Escape had been on his mind from the minute that she jammed that prod into his back. He had attempted to access his root menu, to bring up the logout screen, severing his access to the GlobalNet and causing him to wake up in the saline-covered interior of his crèche. Every option on the root menu had been grayed out, inaccessible. Somehow, he had no control whatsoever over the state of his avatar, no ability to jack out, no ability to alter his location, no ability to run, not even the option to change his appearance. Whoever she was, she had trapped him on the GlobalNet, forcing him to stay connected, to go where she wished against his will.
“You think Allah is going to get you out of this? We’ve got you cold.”
“There’s all sorts of gods in the machines. Maybe one will come along and wake my body up.”
She sneered, her attention diverted to the dusky arena outside. The bars of the gate cast ominous shadows on her shiny, plastic skin. “Yeah, that won’t happen. You still think your body is sitting in your apartment, stewing in the soup?”
“Hell, no. We moved your ass first night we captured you. Your nutrient tube is cut with enough SomniTrip to keep your body immobile for the next century. It’s one nasty drug that shit. Like a liquid coma, only instead of dreaming, your mind is totally 100% clear, sharp enough to work the GlobalNet like you were tweaking on Trip.”

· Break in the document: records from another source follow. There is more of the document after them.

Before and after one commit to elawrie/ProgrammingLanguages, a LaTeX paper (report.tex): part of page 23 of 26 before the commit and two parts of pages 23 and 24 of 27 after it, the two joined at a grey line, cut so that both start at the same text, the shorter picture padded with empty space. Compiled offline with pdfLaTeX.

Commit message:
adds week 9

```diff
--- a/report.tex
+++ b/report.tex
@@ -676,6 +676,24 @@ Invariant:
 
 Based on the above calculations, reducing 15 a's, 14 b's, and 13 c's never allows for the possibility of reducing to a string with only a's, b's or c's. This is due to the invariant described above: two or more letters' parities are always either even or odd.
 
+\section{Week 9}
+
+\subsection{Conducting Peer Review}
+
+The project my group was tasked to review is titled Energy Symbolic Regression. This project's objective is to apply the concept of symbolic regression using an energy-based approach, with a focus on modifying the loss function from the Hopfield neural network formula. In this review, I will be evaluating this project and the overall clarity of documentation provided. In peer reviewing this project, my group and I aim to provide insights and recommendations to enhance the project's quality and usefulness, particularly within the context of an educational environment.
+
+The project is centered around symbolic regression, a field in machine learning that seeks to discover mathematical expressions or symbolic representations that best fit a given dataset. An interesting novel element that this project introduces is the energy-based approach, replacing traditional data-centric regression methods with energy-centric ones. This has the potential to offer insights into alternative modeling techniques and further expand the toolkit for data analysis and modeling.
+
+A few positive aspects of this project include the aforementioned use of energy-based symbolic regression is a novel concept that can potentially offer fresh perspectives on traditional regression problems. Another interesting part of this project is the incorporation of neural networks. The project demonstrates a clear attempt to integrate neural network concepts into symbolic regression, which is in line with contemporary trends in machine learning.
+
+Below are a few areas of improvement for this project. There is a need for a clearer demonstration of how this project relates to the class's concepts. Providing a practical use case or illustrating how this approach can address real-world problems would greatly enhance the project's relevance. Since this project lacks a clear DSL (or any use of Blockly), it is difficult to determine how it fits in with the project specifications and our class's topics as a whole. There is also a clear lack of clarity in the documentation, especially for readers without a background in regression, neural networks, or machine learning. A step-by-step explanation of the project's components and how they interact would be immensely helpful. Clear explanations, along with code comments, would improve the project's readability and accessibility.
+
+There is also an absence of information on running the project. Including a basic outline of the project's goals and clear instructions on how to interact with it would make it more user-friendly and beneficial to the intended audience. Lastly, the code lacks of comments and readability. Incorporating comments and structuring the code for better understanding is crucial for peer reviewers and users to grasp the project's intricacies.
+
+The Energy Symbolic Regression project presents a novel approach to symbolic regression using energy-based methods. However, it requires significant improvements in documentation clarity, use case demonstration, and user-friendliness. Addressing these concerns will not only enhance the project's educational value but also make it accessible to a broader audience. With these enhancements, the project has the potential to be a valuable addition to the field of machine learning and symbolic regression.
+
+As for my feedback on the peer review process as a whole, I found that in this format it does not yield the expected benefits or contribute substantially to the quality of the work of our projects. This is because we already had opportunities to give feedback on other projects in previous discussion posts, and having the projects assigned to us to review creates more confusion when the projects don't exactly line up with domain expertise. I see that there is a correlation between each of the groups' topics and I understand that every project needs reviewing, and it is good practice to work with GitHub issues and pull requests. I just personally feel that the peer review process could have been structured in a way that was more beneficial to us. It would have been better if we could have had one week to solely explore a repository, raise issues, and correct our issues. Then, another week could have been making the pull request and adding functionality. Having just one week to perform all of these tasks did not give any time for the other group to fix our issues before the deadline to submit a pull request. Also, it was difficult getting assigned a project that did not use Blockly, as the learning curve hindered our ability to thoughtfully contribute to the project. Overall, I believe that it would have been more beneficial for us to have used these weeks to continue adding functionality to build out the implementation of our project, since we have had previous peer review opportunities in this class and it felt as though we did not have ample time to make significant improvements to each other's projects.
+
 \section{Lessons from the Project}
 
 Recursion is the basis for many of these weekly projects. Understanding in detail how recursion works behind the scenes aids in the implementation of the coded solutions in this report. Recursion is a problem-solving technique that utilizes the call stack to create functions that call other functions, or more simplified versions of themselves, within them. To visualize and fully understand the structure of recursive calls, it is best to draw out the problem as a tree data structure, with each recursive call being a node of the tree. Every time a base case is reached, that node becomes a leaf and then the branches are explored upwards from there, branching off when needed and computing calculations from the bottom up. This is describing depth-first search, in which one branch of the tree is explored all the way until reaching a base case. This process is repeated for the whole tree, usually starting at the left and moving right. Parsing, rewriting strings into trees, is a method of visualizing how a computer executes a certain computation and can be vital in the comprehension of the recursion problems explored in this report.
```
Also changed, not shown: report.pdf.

He paused from his mock prayer, staring up at her with horror. “How long can my brain sustain that much activity before it burns itself out?” She shrugged. “Seriously, how long do I have?”
“Don’t ask me. I ain’t no doc, I just handle procurements. I don’t think they know. None have burned out yet.”
“How long have I been under?”
She seemed to weigh her options, perhaps checking a clock on the HUD only she could see. She might actually have felt some bit of sympathy for him, but remained wary that any nicety might form an exploitable bond with his captor. Finally, she made up her mind with a sigh. “Three weeks, I think, maybe four. You all kind of run together.”
He stood, his lanky avatar a foot taller than her lithe frame. “Who did I piss off to deserve this?”
“Oh come on, Albert,” she said, emphasizing his Anglo name evilly, “we both know what you do to make your paper. You hack. Hackers make all sorts of enemies, corporate and criminal. Pick one.”
He had her there. Mu crossed his arms across his waist, stretching his virtual muscles in preparation for the coming carnage. “Ready, Mr. Nothing?”
Mu nodded. A rocket launcher twice as large as she should have been able to bear appeared in her hands. She tossed it casually. As his hands closed on the weapon, he felt the interface connect his avatar program with the launcher’s software. That little glimmer of connection, that little nanosecond flash of code across his vision became the sliver of light in the pitch black box they had trapped him in. The gates rattled upwards. Every step he took into the arena, his mind processed that scrap of code, probing it for weaknesses.
His opponent entered the fray with a thundering stride, the ground shuddering underneath Mu’s feet with each step. Mu used that intense level of concentration the drug had given him to write new code in his head, code that allowed him to store his writing in a separate cache from his normal avatar’s storage space, bypassing the need for his internal HUD. “Kanpai!” he screamed in rapture as he fired off the first shot from the rocket, smiling for the first time since he’d been captured as the smoke trailed off towards the giant gorilla with robot arms.